I’ve written about the Beatitudes twice now –one book for families with young children, and now the new book, aimed at helping adult Catholics examine our lives in concrete ways, using the Beatitudes as a guide. Both times, it’s required me to rethink how I look at certain words. “Meek,” for instance, is not a quality any of us particularly prizes. As a woman, striving to find my voice in this world in a both/and rather than an either/or way (professional AND mother-wife), I’m acutely conscious of my own tendency to avoid asserting myself–to give way to others. And then to be bitter and resentful about how others’ voices are amplified above my own.
It’s something women talk about a lot when we discuss how difficult it is to make a dent in the world: how we feel a need to subordinate our own priorities and skills and voices in favor of others. Men don’t feel this compulsion nearly as much as we do. My husband often wants me to be more assertive in professional situations. It is a constant struggle.
And so, as a woman, my first reaction to the word “meek” is to put up my claws and hiss. I don’t need any more of that, thank you very much.
But in praying about how to write this section of The Beatitudes, The Spirit whispered the bit of wisdom contained above.

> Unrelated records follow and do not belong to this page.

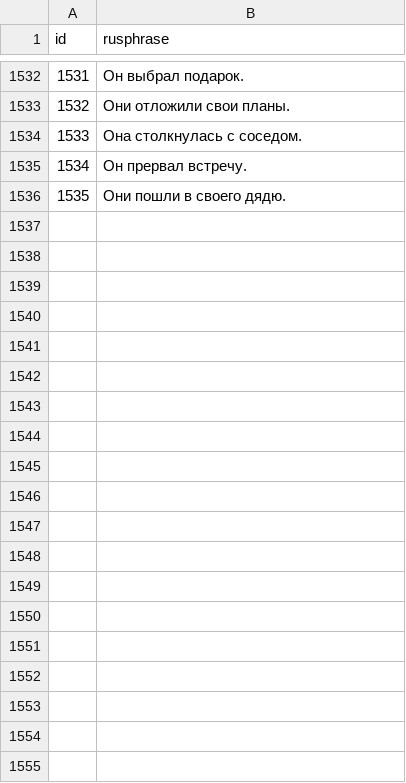
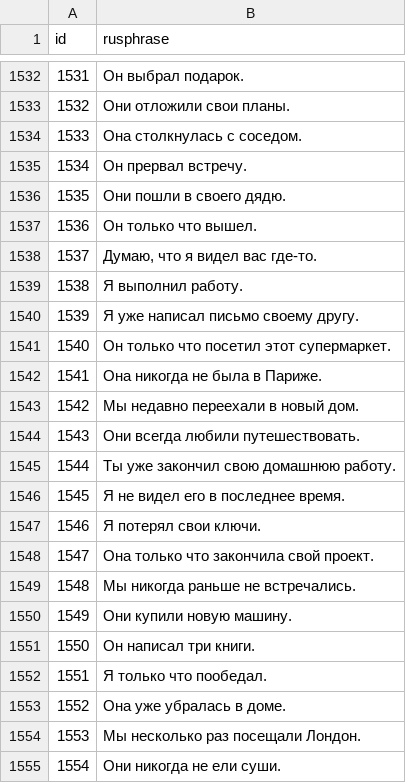
Before and after one commit to stasnocap/polyglot, a CSV file: src/EngQuest.Web/Extensions/objectives.csv, drawn as a sheet; only a part is shown, gaps mark what is left out; the diff covers the shown part only.

Commit message:
add seed for quest 16

```diff
--- a/src/EngQuest.Web/Extensions/objectives.csv
+++ b/src/EngQuest.Web/Extensions/objectives.csv
@@ -1536 +1536,20 @@ id;rusphrase
 1535;Они пошли в своего дядю.
+1536;Он только что вышел.
+1537;Думаю, что я видел вас где-то.
+1538;Я выполнил работу.
+1539;Я уже написал письмо своему другу.
+1540;Он только что посетил этот супермаркет.
+1541;Она никогда не была в Париже.
+1542;Мы недавно переехали в новый дом.
+1543;Они всегда любили путешествовать.
+1544;Ты уже закончил свою домашнюю работу.
+1545;Я не видел его в последнее время.
+1546;Я потерял свои ключи.
+1547;Она только что закончила свой проект.
+1548;Мы никогда раньше не встречались.
+1549;Они купили новую машину.
+1550;Он написал три книги.
+1551;Я только что пообедал.
+1552;Она уже убралась в доме.
+1553;Мы несколько раз посещали Лондон.
+1554;Они никогда не ели суши.
```
Also changed, not shown: 81 added rows elsewhere in this file, src/EngQuest.Web/Extensions/objective_quest_ids.csv, 1 other file.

That nugget shaped the section of the book on meekness, framing it in a whole new way, free of the baggage I attach to it naturally.
I realize now that meekness–real meekness, not some pale, distorted earthly version–is a trait I will spend the rest of my life trying to master.